A Bag of Hammers (2012, Brian Chano) – It takes its time getting there, but following an extremely shaky opening the indie comedy quirkfest A Bag of Hammers manages to right the ship from becoming insufferable thanks to some truly great performances and a mid-point twist that elevate the material above some very basic trappings.
Best friends Ben (Jason Ritter) and Alan (Jason Sandvic, who also co-wrote) make a good living off the criminal enterprise of boosting cars from funerals to sell them at local chop shops. They supplement their ill gotten income by owning a rental property next to their home that’s being rented to a neglectful mother and FEMA funded refugee (Carrie Preston). When Alan’s sister (Rebecca Hall) notices that the 12-year old boy next door (Chandler Canterbury) is living in squalor, she calls child services on the mother, setting up a course of events that lead to the two thieves eventually having to raise the boy as if he was part of their family.
Despite some illogical plotting and occasionally spotty dialogue (including an opening ten minutes that reeks of forced banter), Ritter, Sandvic, Canterbury and Hall are incredibly likable in their roles, making the film watchable. The leads also get nice assists from Todd Lousio as the wizened chop shop owner and a cameoing Amanda Seyfried as Ben’s ex-girlfriend who can only spout clichés and Barry Manilow lyrics. Chano also shows some good directing chops and when the film turns a bit more serious halfway through, everyone seems more engaged as a result. Maybe the should’ve just started serious in the first place since the first 20 minutes are pretty rough. (Andrew Parker)
Sanctuary Season Four (2011, Various) – Fans of the Canadian produced, SyFy network aired gothic horror series might not have gotten their wish for a fifth season to wrap the shows positively labyrinthine story arc into a nice little package, especially following a scattershot fourth season, but this DVD package should satisfy series fans quite nicely.
Adding a clumsy time travel element to the story of Helen Magnus (Amanda Tapping) and Will Zimmerman (Robin Dunne) and their work with the Sanctuary Network to help the lives of “abnormals” (monsters who need protection from their potentially more dangerous human counterparts) doesn’t do the shortened 13 episode season too many favours out of the gate, but as the season goes on and the show starts to get back to more stand alone stories, eventually coming back to the more logical arc, it works nicely leading to a strong conclusion.
The four disc DVD set comes with several commentary tracks that allude to potential difficulties with the network in terms of being able to get their true vision across, but no one really begrudges anything.
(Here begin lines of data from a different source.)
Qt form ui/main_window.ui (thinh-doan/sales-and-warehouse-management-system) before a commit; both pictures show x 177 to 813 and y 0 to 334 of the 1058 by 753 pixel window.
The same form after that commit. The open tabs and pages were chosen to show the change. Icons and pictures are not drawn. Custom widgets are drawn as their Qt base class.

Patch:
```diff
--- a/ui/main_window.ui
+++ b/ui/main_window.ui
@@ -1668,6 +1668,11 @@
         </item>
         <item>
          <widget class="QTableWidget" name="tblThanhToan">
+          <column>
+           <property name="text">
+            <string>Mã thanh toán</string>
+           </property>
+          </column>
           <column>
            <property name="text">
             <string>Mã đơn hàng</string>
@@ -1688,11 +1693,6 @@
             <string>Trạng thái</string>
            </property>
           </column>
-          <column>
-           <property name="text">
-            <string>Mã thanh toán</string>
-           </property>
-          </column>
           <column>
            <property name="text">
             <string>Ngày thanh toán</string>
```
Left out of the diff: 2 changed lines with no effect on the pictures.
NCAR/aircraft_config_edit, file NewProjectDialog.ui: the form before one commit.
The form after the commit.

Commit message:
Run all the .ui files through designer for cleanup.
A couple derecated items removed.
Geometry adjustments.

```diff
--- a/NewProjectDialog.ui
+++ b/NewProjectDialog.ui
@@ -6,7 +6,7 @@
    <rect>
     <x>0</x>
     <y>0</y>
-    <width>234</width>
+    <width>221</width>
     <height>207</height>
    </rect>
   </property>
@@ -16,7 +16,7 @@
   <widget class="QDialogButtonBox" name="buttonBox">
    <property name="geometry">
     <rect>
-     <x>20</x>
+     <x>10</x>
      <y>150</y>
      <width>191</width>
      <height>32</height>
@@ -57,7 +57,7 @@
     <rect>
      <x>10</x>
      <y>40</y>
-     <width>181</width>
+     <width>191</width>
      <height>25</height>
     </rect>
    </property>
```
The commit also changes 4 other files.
There’s also plenty of featurettes on the fourth disc to keep fans of the show happy. Well, as happy as they can be without getting another season. (Andrew Parker)